Befitting it’s tight footprint site, 51 Langridge is an office, workspace and hub which responsibly keeps it’s carbon impact small. Located in the inner suburb of Collingwood, two kilometres from Melbourne’s CBD. 51 Langridge presents a contemporary insertion into its context. However, it takes a variety of formal, material and construction cues from its many historic neighbours. The building comprises ten floors, providing generous, flexible open plan floors that can evolve as the needs of tenancies shift. Common shared meeting rooms and gathering areas further the community feel whilst reducing impact with shared resources.
Its significant sustainability and wellness credentials stem from intelligent passive design elements which are tangible and enjoyable features, not just metrics. It seeks to highlight the benefits of sustainable design through a series of innovative and bold interventions that fundamentally rethink the traditional office building.

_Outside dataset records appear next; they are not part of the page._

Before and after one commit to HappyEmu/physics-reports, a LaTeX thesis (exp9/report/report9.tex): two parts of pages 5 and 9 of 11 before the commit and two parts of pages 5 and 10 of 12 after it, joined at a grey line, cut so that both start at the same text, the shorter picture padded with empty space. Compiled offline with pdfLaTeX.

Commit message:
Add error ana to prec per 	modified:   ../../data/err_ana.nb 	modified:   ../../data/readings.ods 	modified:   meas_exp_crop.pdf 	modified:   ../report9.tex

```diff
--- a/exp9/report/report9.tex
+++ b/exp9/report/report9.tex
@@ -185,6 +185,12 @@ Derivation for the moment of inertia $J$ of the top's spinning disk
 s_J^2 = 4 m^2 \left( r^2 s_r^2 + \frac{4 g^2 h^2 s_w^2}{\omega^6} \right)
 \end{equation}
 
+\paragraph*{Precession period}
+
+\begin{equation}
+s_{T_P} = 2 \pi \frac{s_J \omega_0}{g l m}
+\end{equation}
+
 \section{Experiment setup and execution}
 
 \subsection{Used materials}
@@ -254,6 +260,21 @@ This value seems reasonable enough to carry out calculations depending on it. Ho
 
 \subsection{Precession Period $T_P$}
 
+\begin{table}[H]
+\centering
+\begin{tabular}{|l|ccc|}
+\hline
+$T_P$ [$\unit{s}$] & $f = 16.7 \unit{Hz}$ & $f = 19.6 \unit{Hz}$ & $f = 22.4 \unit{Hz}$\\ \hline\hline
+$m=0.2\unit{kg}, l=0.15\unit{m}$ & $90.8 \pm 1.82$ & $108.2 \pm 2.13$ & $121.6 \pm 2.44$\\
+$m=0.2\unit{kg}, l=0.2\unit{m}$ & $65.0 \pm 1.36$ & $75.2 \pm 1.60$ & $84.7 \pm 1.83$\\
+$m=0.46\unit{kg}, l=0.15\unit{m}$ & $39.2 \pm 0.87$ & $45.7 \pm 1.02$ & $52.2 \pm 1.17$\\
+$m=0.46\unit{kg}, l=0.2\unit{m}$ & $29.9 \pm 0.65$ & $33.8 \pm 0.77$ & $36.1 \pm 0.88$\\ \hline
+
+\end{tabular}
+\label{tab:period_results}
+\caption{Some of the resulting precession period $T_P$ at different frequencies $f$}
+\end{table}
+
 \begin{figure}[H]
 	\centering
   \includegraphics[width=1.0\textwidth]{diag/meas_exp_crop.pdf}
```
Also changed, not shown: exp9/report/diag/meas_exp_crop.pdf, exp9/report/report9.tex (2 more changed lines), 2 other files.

The compact site makes the most of its north-facing orientation, with double-height gardens across every level vastly adding to the buildings contribution to urban ecology. As the site is extremely well connected to public transport — ‘green’ transport is prioritised with extensive end-of-trip facilities and bicycle parking. The open stair to the south promotes walkability (and thus reducing reliance on lifts), and social interaction.
Other initiatives include solar energy capture, green breakout spaces, rainwater harvesting and a productive rooftop garden. Operable glass louvres to all facades allow for a naturally ventilated building, whilst shading louvres to the east and west manage solar heat gain. The building also significantly reduces its material usage – this is achieved by removing surface finishes from both the floors and ceilings.
Photography by Derek Swalwell (1, 3, 4) Aaron Puls (2, 5, 6, 7).